Segment Start: EXCERPTED RECORDS

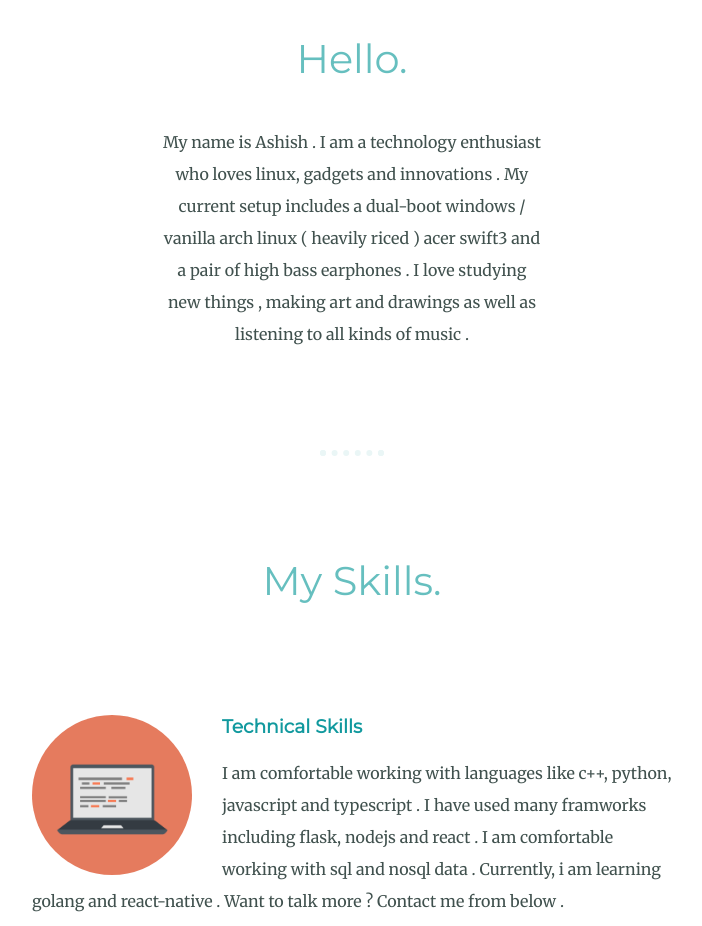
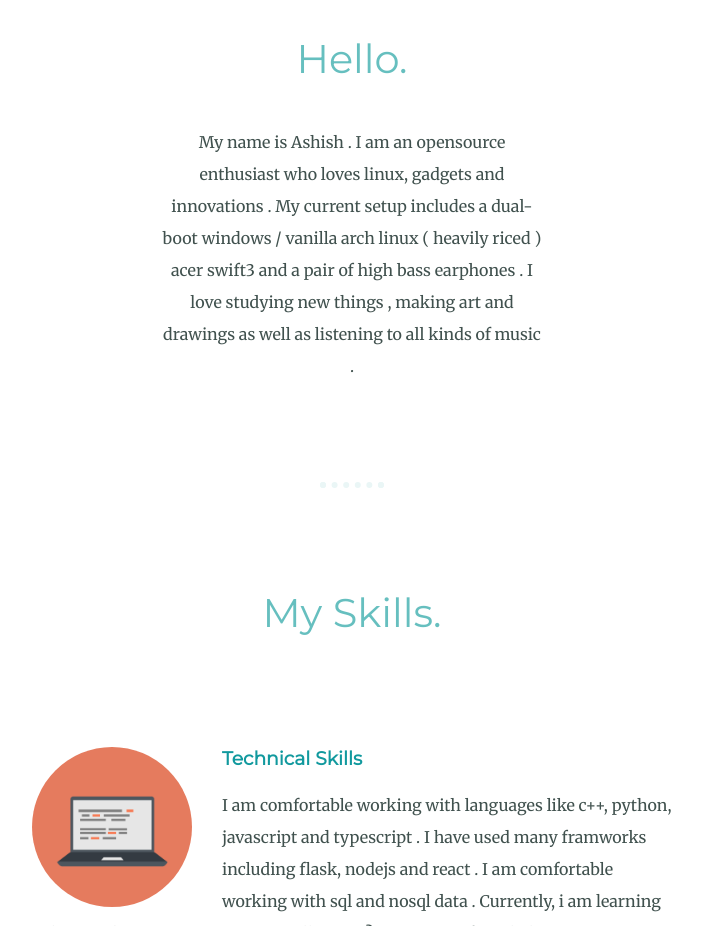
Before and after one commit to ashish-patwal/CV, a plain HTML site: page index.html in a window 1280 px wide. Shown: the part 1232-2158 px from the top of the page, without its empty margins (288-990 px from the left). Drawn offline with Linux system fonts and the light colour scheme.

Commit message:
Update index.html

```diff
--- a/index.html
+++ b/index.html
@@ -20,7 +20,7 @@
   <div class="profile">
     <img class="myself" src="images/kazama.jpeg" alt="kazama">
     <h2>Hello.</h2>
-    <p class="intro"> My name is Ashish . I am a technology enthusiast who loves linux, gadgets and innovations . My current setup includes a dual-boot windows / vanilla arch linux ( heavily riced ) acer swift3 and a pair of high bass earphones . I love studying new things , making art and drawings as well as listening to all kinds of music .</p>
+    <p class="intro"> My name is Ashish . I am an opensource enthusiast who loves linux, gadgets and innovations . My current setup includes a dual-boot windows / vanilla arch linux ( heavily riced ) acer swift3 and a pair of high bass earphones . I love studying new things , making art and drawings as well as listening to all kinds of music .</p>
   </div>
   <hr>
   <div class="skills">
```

Segment End: EXCERPTED RECORDS

__PROBLEM REQUIREMENTS__: Look for the string "html" in the listing above and copy every line holding it.

__ANSWER TO THIS EXERCISE__:
Before and after one commit to ashish-patwal/CV, a plain HTML site: page index.html in a window 1280 px wide. Shown: the part 1232-2158 px from the top of the page, without its empty margins (288-990 px from the left). Drawn offline with Linux system fonts and the light colour scheme.
Update index.html
--- a/index.html
+++ b/index.html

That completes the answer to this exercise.